What to do:
Which lines below include "light"? Copy them all.
*** Data extracts ***
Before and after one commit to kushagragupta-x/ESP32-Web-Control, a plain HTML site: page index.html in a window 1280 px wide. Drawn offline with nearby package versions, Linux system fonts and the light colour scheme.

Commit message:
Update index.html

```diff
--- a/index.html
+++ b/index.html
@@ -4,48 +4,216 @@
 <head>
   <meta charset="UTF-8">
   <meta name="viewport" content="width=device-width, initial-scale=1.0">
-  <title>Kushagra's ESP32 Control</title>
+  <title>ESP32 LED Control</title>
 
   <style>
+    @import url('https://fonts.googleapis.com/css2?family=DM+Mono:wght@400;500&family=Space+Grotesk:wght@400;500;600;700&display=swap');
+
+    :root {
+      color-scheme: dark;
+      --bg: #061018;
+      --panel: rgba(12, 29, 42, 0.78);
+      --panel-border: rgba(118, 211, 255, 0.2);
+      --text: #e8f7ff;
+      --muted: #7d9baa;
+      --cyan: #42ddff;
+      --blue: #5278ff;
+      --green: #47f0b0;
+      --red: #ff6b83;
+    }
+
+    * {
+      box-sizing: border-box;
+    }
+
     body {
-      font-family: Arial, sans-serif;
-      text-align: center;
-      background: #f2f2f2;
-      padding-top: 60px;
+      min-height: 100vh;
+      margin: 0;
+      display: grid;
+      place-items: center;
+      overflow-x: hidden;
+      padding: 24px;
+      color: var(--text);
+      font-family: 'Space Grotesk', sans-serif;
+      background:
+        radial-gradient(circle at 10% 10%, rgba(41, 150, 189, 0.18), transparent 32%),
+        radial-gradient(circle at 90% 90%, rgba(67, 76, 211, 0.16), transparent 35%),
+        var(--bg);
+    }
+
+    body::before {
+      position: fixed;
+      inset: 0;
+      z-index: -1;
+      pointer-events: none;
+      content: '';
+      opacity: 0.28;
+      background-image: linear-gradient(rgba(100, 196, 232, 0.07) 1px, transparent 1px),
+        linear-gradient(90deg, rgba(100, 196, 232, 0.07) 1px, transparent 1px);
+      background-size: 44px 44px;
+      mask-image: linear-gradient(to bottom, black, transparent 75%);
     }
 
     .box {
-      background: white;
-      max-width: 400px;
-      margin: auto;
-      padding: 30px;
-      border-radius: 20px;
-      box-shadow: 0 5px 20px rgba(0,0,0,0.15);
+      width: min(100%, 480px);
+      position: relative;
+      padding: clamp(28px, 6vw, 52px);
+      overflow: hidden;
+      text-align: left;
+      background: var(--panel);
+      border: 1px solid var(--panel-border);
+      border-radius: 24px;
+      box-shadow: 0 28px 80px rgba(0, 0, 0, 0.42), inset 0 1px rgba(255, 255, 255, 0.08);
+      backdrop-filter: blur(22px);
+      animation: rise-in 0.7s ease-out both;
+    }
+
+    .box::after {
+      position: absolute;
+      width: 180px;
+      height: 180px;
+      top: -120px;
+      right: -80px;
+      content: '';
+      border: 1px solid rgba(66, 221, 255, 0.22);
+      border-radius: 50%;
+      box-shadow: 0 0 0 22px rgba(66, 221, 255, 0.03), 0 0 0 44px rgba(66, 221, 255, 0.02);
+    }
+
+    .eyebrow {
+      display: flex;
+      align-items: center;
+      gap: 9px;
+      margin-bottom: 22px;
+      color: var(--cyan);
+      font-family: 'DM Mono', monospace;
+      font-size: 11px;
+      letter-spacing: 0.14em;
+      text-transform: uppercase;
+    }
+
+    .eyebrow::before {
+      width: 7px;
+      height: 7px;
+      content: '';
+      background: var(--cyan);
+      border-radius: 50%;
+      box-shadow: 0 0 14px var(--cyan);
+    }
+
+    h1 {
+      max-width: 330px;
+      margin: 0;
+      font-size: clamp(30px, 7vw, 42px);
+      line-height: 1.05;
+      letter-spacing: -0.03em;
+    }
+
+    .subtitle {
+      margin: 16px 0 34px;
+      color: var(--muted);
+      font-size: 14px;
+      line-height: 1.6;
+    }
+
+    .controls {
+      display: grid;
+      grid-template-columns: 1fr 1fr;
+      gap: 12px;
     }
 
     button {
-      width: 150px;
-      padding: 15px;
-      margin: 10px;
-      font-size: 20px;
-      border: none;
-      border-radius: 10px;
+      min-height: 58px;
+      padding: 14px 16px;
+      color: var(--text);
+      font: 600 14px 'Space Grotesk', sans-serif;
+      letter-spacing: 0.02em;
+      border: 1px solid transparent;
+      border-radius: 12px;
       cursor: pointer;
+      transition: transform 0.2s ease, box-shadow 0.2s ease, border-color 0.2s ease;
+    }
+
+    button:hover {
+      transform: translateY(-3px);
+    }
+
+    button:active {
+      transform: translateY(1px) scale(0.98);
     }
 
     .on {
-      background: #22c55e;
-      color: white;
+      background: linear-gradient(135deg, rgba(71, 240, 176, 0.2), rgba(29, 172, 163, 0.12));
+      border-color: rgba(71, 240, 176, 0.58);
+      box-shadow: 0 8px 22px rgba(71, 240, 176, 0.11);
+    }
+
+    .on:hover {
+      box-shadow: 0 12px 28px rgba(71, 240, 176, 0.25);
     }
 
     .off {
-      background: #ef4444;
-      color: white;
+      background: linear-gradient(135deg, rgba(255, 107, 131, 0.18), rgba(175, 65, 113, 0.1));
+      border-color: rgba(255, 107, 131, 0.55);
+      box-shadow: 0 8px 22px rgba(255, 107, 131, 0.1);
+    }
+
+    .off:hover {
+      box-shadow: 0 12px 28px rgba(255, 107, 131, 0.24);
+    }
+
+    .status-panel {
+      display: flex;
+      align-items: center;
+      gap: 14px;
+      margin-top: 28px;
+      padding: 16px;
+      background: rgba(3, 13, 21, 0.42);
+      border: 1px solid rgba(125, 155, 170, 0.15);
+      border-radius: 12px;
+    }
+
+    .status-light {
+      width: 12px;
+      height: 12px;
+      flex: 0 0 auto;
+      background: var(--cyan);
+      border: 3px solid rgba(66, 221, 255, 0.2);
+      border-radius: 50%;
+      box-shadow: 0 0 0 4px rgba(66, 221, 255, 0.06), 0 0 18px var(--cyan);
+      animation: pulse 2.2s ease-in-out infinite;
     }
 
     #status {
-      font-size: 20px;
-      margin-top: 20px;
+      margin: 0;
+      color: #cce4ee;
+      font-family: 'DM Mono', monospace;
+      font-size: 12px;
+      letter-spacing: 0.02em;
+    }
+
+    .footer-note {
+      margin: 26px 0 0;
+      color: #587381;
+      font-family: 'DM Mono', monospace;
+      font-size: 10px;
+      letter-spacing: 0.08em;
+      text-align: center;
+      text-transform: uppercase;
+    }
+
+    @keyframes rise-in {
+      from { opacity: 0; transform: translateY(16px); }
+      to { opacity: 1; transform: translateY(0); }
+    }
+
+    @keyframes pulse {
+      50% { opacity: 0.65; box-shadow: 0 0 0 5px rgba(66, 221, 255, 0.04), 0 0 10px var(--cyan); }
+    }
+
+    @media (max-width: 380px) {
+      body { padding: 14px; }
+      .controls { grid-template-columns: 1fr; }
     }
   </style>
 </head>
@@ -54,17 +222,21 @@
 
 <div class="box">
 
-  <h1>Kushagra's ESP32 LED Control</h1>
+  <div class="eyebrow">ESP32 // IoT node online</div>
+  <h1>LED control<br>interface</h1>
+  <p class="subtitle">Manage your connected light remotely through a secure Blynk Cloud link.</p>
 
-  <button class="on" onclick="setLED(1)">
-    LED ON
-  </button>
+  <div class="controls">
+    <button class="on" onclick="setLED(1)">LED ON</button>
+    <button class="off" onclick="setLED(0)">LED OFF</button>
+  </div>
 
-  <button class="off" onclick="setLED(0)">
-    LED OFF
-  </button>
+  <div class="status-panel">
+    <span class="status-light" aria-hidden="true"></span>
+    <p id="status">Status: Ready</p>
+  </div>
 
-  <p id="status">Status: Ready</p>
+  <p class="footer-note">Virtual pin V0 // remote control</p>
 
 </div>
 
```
*** End of Data extracts ***
Task solution:
Before and after one commit to kushagragupta-x/ESP32-Web-Control, a plain HTML site: page index.html in a window 1280 px wide. Drawn offline with nearby package versions, Linux system fonts and the light colour scheme.
+    .status-light {
+  <p class="subtitle">Manage your connected light remotely through a secure Blynk Cloud link.</p>
+    <span class="status-light" aria-hidden="true"></span>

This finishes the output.